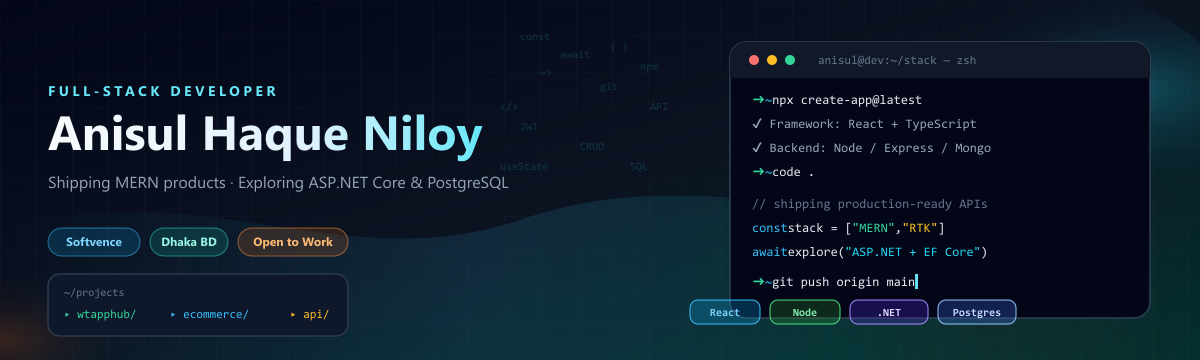
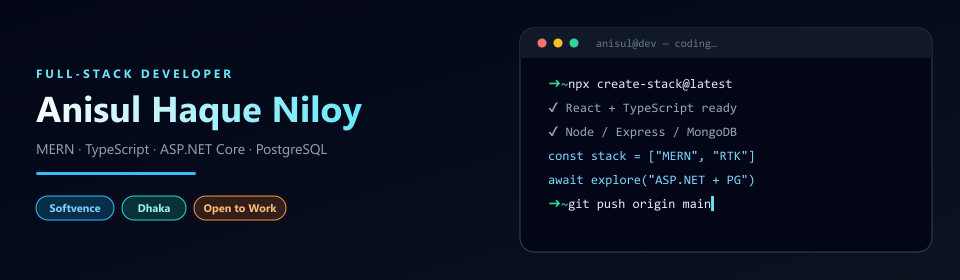
Fix profile animations with verified coding GIFs.
Replace the broken Giphy placeholder, add an animated terminal banner, and point About Me at a working developer GIF plus typing SVGs.

diff --git a/scripts/generate-banner-gif.js b/scripts/generate-banner-gif.js
@@ -1,0 +1,103 @@
+const fs = require('fs');
+const path = require('path');
+const sharp = require('sharp');
+const GIFEncoder = require('gif-encoder-2');
+
+const W = 960;
+const H = 280;
+const DELAY = 90;
+
+const scenes = [
+  '➜ ~ npx create-stack@latest',
+  '✔ React + TypeScript ready',
+  '✔ Node / Express / MongoDB',
+  'const stack = ["MERN", "RTK"]',
+  'await explore("ASP.NET + PG")',
+  '➜ ~ git push origin main',
+];
+
+function esc(s) {
+  return s.replace(/&/g, '&amp;').replace(/</g, '&lt;').replace(/>/g, '&gt;');
+}
+
+function svg(shown, cursorOn) {
+  const rows = scenes.slice(0, shown).map((t, i) => {
+    const y = 88 + i * 24;
+    const cur = i === shown - 1 && cursorOn ? '<tspan fill="#67E8F9">▍</tspan>' : '';
+    let fill = '#E2E8F0';
+    if (t.startsWith('✔')) fill = '#94A3B8';
+    if (t.startsWith('➜')) fill = '#E2E8F0';
+    if (t.startsWith('const') || t.startsWith('await')) fill = '#7DD3FC';
+    const prefix = t.startsWith('➜')
+      ? `<tspan fill="#34D399">➜</tspan><tspan fill="#38BDF8"> ~ </tspan><tspan fill="#E2E8F0">${esc(t.slice(4))}</tspan>`
+      : `<tspan fill="${fill}">${esc(t)}</tspan>`;
+    return `<text x="548" y="${y}" font-family="Consolas, Menlo, monospace" font-size="13">${prefix}${cur}</text>`;
+  }).join('');
+
+  return `<?xml version="1.0" encoding="UTF-8"?>
+<svg xmlns="http://www.w3.org/2000/svg" width="${W}" height="${H}" viewBox="0 0 ${W} ${H}">
+  <defs>
+    <linearGradient id="bg" x1="0" y1="0" x2="1" y2="1">
+      <stop offset="0%" stop-color="#020617"/>
+      <stop offset="100%" stop-color="#0B1220"/>
+    </linearGradient>
+    <linearGradient id="title" x1="0" y1="0" x2="1" y2="0">
+      <stop offset="0%" stop-color="#F8FAFC"/>
+      <stop offset="100%" stop-color="#67E8F9"/>
+    </linearGradient>
+  </defs>
+  <rect width="${W}" height="${H}" fill="url(#bg)"/>
+  <text x="36" y="78" fill="#67E8F9" font-family="Segoe UI, Arial, sans-serif" font-size="12" letter-spacing="3" font-weight="700">FULL-STACK DEVELOPER</text>
+  <text x="36" y="122" fill="url(#title)" font-family="Segoe UI, Arial, sans-serif" font-size="36" font-weight="800">Anisul Haque Niloy</text>
+  <text x="36" y="154" fill="#94A3B8" font-family="Segoe UI, Arial, sans-serif" font-size="14">MERN · TypeScript · ASP.NET Core · PostgreSQL</text>
+  <rect x="36" y="172" width="160" height="3" rx="2" fill="#38BDF8"/>
+  <rect x="36" y="196" width="78" height="24" rx="12" fill="#0EA5E9" fill-opacity="0.22" stroke="#38BDF8"/>
+  <text x="75" y="212" text-anchor="middle" fill="#7DD3FC" font-size="11" font-family="Segoe UI, Arial, sans-serif" font-weight="700">Softvence</text>
+  <rect x="122" y="196" width="64" height="24" rx="12" fill="#14B8A6" fill-opacity="0.22" stroke="#2DD4BF"/>
+  <text x="154" y="212" text-anchor="middle" fill="#99F6E4" font-size="11" font-family="Segoe UI, Arial, sans-serif" font-weight="700">Dhaka</text>
+  <rect x="194" y="196" width="92" height="24" rx="12" fill="#F97316" fill-opacity="0.18" stroke="#FB923C"/>
+  <text x="240" y="212" text-anchor="middle" fill="#FDBA74" font-size="11" font-family="Segoe UI, Arial, sans-serif" font-weight="700">Open to Work</text>
+
+  <rect x="520" y="28" width="412" height="224" rx="14" fill="#020617" stroke="#334155"/>
+  <rect x="520" y="28" width="412" height="30" rx="14" fill="#111827"/>
+  <rect x="520" y="46" width="412" height="12" fill="#111827"/>
+  <circle cx="542" cy="43" r="4.5" fill="#F87171"/>
+  <circle cx="558" cy="43" r="4.5" fill="#FBBF24"/>
+  <circle cx="574" cy="43" r="4.5" fill="#34D399"/>
+  <text x="596" y="47" fill="#64748B" font-family="Consolas, Menlo, monospace" font-size="11">anisul@dev — coding…</text>
+  ${rows}
+</svg>`;
+}
+
+async function pixels(s) {
+  const { data } = await sharp(Buffer.from(s)).resize(W, H).ensureAlpha().raw().toBuffer({ resolveWithObject: true });
+  return data;
+}
+
+async function main() {
+  const encoder = new GIFEncoder(W, H);
+  encoder.setDelay(DELAY);
+  encoder.start();
+
+  for (let i = 1; i <= scenes.length; i++) {
+    encoder.addFrame(await pixels(svg(i, true)));
+    encoder.addFrame(await pixels(svg(i, false)));
+    encoder.addFrame(await pixels(svg(i, true)));
+    encoder.addFrame(await pixels(svg(i, false)));
+  }
+  for (let i = 0; i < 8; i++) {
+    encoder.addFrame(await pixels(svg(scenes.length, i % 2 === 0)));
+  }
+
+  encoder.finish();
+  const buf = encoder.out.getData();
+  const outGif = path.join('assets', 'banner.gif');
+  fs.writeFileSync(outGif, buf);
+  console.log('banner.gif bytes', buf.length);
+
+  // compress further via sharp if needed
+  await sharp(Buffer.from(svg(scenes.length, true))).png().toFile('assets/banner.png');
+  console.log('banner.png ready');
+}
+
+main().catch((e) => { console.error(e); process.exit(1); });

diff --git a/README.md b/README.md
@@ -1,9 +1,9 @@
 <div align="center">
-  <img src="https://raw.githubusercontent.com/AnisulHaqueNiloy/AnisulHaqueNiloy/main/assets/banner.png" width="100%" alt="Anisul Haque Niloy — Full-Stack Developer banner" />
+  <img src="https://raw.githubusercontent.com/AnisulHaqueNiloy/AnisulHaqueNiloy/main/assets/banner.gif" width="100%" alt="Animated coding banner — Anisul Haque Niloy" />
 </div>
 
 <div align="center">
-  <img src="https://readme-typing-svg.demolab.com?font=Fira+Code&weight=600&size=26&pause=1000&color=38BDF8&center=true&vCenter=true&width=780&height=55&lines=Shipping+production-ready+web+products;React+%7C+Node+%7C+MongoDB+%7C+TypeScript;Exploring+ASP.NET+Core+%26+PostgreSQL" alt="Typing animation" />
+  <img src="https://readme-typing-svg.demolab.com?font=Fira+Code&weight=600&size=24&pause=900&color=38BDF8&center=true&vCenter=true&width=820&height=50&lines=const+dev+%3D+%22Full-Stack+Developer%22%3B;stack+%3D+%5B%22React%22%2C+%22Node%22%2C+%22MongoDB%22%5D%3B;exploring+%3D+%5B%22ASP.NET+Core%22%2C+%22PostgreSQL%22%2C+%22EF+Core%22%5D%3B" alt="Code typing animation" />
 </div>
 
 <br />
@@ -58,7 +58,11 @@ const anisul = {
 </td>
 <td width="30%" valign="top" align="center">
 
-<img src="https://raw.githubusercontent.com/AnisulHaqueNiloy/AnisulHaqueNiloy/main/assets/coding.gif" width="230" alt="Coding animation" />
+<img src="https://raw.githubusercontent.com/TheDudeThatCode/TheDudeThatCode/master/Assets/Developer.gif" width="220" alt="Developer coding animation" />
+
+<br />
+
+<img src="https://readme-typing-svg.demolab.com?font=Fira+Code&size=14&pause=800&color=34D399&center=true&vCenter=true&width=240&height=40&lines=npm+run+dev;git+commit+-m+%22ship%22;dotnet+build" alt="Mini terminal typing" />
 
 <br />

####

# ACTION ITEM
What is the number of lines in the data that contain "tspan"? Write that number and nothing else.

# RESULT OF THE TASK
3